The fact that the Alps are just an hour from Lyon made us tempted to dash to the mountains. But the weather forecasts predicted days of heavy rain there. Maybe we’d better head east, toward Poitiers and sunshine. The historic city of La Rochelle on the Atlantic Coast seemed like a good bet. But for some unknown reason, every hotel we could find on the Internet was booked up.
A flip through our Lonely Planet guidebook and some research on the Web turned up what seemed like the perfect option: a renovated 19th-century hotel, not too expensive, with WiFi, in an old spa town, reachable by train. It’s located in a region of dormant volcanoes and dramatic scenery in the center of the country. We would spend a few days relaxing, working on this website, enjoying some privacy after nine days in people’s homes, reading, hiking in the mountains, and seeing a new part of France, the Massif Central.
We reached our destination, the old spa town of Le Mont-Dore, on a cold and rainy Saturday evening. After checking a map at the train station, we marched up hill with our backpacks to the center of town. Everything looked faded and deserted and wet, the grim impression intensified by the charcoal gray volcanic stone used for building in that area.
Still, our hotel was pleasant enough, and we were content to be warm and dry . . . until we opened the backpack that holds our camera gear and laptop. Where was the little bag with the power cord for the laptop? Left on one of the trains or buses we’d taken that day. We had a computer with zero battery power left and no way to recharge it. Suddenly, our most carefully guarded possession was useless. So much for the WiFi access we’d been so excited about. To top it off, the funicular that was supposed to run from the center of town up onto a wooded plateau where we had hoped to hike is closed throughout 2008 because of safety concerns (yikes).
But despite that disappointing start, we had an enjoyable stay. We sampled the local cheeses and sausages for with the region is famous (thumbs up on the cheese, thumbs down on the sausage), saw a performance by a local folk dancing troupe, and ate a good steak as well as the best pizza we’ve encountered since Italy. Best of all, on the one sunny day, we took a cable car up the Puy de Sancy—a collapsed volcano with dramatic rocky spires and a stunning view of the hills and plains on all sides.
And with no Internet, we did do a lot of relaxing.

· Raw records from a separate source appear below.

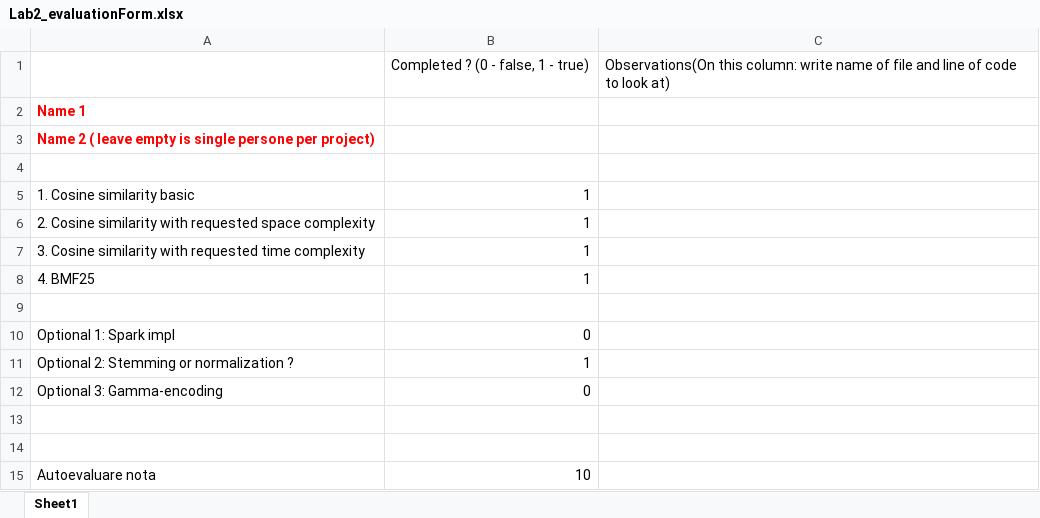
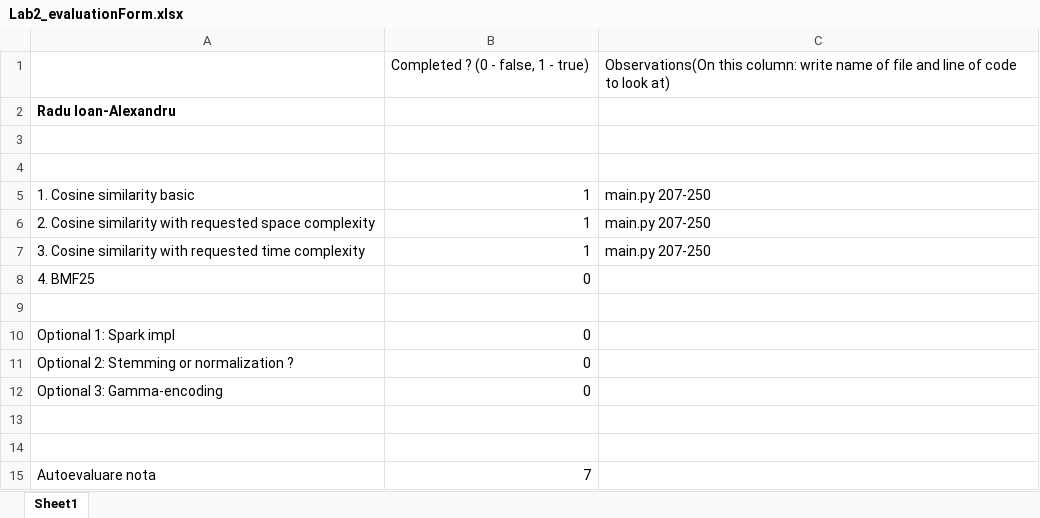
Before and after one commit to alexi96/RegasireaInformatiei, an Excel workbook: Tema 2/Lab2_evaluationForm.xlsx, sheet Sheet1, drawn as a sheet; values as stored, in another font and other column widths than the file's, no borders; removed rows and columns are numbered as before the commit, all else as after; the diff names each change by its address in the sheet, - before the commit and + after, or states it on an @@ line.

```diff
--- a/Tema 2/Lab2_evaluationForm.xlsx (sheet Sheet1)
+++ b/Tema 2/Lab2_evaluationForm.xlsx (sheet Sheet1)
-A2: Name 1
+A2: Radu Ioan-Alexandru
-A2 text colour: #FF0000
+A2 text colour: black
-row 3: Name 2 ( leave empty is single persone per project)
+row 4: (empty)
-C5:C7: (empty)
+C5:C7: main.py 207-250
-B8: 1
+B8: 0
-B11: 1
+B11: 0
-B15: 10
+B15: 7
```
Also changed, not shown: 8 other files.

Which, as it turned out, we really needed to get ready for the horse farm. But that’s another story . . .